WHAT ARE PUBIC LICE?
Pubic lice or crab lice infest pubic hair and sometimes also hair of the armpit, eyebrows, eyelashes, beard and torso. The infection is also called Pediculosis pubis, and the lice are called Phthirus pubis. Lice infestation causes no serious harm, but is a warning that you should be tested for other sexually transmitted infections.
HOW ARE THEY TRANSMITTED?
Pubic lice are usually sexually transmitted through skin-to-skin contact.
WHAT ARE THE SIGNS AND SYMPTOMS?
The main symptom is itching of the affected area. This is often worse at night. Lice and nits (eggs from the lice) can sometimes be seen, especially at the base of hairs. Some people have no symptoms and are unaware of the lice.
HOW IS INFECTION DIAGNOSED?
Pubic lice are diagnosed by careful inspection of the affected area.

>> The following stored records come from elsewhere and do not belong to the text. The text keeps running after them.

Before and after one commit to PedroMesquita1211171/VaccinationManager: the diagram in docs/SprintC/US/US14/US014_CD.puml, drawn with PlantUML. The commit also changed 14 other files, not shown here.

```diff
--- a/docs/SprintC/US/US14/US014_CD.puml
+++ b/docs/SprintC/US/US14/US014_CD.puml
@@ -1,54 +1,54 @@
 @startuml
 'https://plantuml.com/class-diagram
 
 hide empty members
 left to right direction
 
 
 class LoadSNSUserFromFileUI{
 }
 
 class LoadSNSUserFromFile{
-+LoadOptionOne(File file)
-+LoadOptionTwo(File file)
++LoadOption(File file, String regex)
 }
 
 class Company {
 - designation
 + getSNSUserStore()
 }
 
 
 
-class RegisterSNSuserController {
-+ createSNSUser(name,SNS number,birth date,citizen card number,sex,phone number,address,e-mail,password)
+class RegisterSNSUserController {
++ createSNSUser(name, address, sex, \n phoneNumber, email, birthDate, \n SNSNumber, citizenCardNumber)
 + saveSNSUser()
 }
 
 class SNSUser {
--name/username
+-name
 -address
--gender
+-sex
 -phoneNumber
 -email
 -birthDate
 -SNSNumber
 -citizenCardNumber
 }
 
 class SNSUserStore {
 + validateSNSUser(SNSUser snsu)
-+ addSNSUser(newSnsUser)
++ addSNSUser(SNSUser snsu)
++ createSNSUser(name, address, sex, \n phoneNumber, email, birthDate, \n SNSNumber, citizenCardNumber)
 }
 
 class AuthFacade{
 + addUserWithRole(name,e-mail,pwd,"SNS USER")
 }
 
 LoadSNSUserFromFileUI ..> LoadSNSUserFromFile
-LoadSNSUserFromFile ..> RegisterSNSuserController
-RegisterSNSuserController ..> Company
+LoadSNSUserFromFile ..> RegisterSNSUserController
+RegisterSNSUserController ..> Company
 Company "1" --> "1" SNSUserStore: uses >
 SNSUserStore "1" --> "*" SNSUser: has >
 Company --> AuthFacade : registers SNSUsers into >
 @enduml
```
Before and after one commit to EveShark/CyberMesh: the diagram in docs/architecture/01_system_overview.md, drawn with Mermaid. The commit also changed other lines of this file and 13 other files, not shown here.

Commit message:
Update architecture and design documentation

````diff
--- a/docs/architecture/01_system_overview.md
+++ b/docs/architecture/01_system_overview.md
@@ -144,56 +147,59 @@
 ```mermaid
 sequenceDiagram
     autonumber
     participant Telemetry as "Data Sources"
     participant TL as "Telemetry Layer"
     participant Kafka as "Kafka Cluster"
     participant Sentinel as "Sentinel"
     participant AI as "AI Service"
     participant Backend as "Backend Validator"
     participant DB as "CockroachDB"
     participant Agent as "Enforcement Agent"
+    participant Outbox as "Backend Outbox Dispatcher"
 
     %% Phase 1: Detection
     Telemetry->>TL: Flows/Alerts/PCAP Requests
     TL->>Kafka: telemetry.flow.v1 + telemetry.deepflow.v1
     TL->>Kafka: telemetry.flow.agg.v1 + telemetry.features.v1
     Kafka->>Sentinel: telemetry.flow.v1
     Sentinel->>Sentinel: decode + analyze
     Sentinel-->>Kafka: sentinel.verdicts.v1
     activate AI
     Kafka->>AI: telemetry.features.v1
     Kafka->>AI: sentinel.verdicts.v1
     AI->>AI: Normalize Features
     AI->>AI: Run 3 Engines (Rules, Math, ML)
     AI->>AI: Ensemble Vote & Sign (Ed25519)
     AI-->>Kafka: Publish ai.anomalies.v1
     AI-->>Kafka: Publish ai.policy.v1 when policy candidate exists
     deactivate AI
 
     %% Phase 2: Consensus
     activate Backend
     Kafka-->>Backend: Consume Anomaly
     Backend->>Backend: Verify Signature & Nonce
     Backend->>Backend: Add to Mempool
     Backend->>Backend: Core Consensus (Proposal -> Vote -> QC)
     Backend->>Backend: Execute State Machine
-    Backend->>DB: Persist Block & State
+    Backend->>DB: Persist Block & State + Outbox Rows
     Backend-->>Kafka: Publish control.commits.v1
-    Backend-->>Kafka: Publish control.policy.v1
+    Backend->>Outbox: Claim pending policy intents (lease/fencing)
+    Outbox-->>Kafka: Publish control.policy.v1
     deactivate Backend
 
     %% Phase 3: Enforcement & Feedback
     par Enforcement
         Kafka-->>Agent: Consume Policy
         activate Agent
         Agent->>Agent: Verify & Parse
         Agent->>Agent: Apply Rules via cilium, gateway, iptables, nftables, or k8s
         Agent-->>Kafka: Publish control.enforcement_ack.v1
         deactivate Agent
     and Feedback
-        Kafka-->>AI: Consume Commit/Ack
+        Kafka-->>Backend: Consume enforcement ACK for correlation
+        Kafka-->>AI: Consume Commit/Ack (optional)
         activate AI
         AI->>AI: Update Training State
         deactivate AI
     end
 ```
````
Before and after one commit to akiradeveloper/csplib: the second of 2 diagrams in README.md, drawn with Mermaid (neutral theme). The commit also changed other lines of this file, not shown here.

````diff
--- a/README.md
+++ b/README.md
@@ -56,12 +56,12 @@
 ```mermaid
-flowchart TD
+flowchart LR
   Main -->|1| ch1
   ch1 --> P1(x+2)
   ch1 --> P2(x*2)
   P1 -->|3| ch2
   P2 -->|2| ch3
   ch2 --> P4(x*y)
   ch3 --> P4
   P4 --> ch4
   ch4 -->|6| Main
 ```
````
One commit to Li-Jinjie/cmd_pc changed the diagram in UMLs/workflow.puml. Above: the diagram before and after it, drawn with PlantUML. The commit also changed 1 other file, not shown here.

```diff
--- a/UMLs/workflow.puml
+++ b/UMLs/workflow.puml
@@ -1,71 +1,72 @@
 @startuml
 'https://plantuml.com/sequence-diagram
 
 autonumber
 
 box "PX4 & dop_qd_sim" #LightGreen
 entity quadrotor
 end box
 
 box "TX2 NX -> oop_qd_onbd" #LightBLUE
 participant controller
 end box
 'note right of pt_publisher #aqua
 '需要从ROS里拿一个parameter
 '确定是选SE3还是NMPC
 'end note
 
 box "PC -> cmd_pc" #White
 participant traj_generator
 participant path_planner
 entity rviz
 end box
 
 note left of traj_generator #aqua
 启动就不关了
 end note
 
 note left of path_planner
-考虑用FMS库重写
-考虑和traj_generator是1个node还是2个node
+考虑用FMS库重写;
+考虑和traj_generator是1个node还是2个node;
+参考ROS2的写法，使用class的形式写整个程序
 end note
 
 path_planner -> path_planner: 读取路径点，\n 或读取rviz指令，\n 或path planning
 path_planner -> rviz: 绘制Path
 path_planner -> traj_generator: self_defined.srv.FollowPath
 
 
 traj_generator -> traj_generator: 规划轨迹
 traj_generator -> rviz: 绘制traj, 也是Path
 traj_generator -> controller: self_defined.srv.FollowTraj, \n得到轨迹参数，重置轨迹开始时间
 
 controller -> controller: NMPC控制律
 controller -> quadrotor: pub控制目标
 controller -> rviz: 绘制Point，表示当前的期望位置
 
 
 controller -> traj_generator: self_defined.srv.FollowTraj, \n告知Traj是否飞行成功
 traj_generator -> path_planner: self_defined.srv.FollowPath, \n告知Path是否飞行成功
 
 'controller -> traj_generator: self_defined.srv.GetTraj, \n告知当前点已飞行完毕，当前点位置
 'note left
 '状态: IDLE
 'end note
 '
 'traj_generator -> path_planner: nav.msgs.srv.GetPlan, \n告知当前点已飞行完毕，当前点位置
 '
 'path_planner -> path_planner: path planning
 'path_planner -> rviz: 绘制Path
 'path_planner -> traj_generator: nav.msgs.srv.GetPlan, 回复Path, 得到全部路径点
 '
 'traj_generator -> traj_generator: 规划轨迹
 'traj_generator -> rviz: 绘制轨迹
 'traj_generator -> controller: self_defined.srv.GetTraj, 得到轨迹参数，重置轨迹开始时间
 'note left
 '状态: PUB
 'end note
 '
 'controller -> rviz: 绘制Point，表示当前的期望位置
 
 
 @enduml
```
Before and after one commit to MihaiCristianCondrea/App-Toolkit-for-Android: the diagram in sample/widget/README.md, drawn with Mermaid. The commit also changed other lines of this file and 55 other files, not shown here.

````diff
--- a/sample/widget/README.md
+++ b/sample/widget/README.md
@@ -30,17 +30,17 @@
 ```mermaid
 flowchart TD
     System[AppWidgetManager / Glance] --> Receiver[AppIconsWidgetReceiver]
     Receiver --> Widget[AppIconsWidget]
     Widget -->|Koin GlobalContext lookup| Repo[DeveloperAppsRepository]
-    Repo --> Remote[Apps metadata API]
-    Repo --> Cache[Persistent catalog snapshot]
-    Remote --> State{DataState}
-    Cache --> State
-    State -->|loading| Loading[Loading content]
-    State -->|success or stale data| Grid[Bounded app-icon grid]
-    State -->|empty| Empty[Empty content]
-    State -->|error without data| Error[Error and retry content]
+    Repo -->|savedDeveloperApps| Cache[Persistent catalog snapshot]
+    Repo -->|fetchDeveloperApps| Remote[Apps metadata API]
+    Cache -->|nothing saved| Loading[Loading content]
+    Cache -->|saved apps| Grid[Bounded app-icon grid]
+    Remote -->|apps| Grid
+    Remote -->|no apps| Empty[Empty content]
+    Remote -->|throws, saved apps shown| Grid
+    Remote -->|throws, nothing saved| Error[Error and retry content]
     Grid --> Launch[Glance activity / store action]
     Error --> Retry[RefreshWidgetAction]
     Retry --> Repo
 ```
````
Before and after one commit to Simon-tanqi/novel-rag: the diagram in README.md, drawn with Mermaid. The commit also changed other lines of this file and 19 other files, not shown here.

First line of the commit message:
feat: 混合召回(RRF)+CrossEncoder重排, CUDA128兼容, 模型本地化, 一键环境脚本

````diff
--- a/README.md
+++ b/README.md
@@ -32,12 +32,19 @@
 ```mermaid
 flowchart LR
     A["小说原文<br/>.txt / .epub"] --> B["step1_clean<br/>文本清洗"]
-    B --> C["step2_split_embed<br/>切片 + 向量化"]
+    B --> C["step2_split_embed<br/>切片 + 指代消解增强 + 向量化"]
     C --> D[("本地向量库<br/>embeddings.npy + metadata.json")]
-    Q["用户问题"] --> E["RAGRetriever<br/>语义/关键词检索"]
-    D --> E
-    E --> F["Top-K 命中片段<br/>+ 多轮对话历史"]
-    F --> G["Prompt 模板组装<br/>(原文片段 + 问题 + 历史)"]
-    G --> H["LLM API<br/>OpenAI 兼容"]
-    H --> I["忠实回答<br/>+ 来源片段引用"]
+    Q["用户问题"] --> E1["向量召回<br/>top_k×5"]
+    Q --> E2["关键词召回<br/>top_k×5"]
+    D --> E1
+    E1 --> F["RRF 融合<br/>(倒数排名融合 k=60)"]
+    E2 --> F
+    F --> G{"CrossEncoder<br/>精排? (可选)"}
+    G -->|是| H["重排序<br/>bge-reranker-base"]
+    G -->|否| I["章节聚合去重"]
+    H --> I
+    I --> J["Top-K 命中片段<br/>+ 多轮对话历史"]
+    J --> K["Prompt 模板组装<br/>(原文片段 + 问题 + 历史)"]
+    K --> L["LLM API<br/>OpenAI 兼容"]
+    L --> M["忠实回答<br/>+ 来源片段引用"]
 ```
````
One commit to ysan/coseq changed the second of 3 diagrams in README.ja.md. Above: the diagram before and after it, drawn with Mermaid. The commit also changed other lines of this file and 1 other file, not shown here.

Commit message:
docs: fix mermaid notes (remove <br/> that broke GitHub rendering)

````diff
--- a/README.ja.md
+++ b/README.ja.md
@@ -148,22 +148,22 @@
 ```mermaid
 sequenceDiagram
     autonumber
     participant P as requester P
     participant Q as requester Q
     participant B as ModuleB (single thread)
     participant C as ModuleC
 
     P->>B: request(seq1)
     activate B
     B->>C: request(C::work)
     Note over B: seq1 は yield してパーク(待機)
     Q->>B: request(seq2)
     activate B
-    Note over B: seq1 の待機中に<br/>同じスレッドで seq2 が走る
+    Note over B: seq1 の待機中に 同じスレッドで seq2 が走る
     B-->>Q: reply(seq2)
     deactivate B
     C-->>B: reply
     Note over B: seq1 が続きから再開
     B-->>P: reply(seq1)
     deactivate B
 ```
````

HOW ARE PUBIC LICE TREATED?
Topical creams or lotions are usually used.
At Melbourne Sexual Health Centre we usually use permethrin 1% (Lyclear cream or Quellada lotion).
Apply the cream to the affected area and wash off after 20 minutes.
- A second treatment 1 week later is sometimes required.
- Wash clothing and bedding at the same time (machine washing and drying is sufficient).
- Sexual partners should be treated at the same time.
- Shaving pubic hair can be helpful.
- Permethrin should not be applied to the eyelashes. If this area is affected, discuss an alternative treatment with your doctor, such as using petroleum jelly.
SHOULD MY SEXUAL PARTNERS ALSO BE TREATED?
YES, Sexual partners from the last month should be examined and treated.
ARE PUBIC LICE THE SAME AS HEAD LICE?
Pubic lice do not tend to infect head hair. A different type of louse is generally responsible for this infection.
This fact sheet is designed to provide you with information on Pubic lice. It is not intended to replace the need for a consultation with your doctor. All clients are strongly advised to check with their doctor about any specific questions or concerns they may have. Every effort has been taken to ensure that the information in this pamphlet is correct at the time of printing.Last Updated August 2012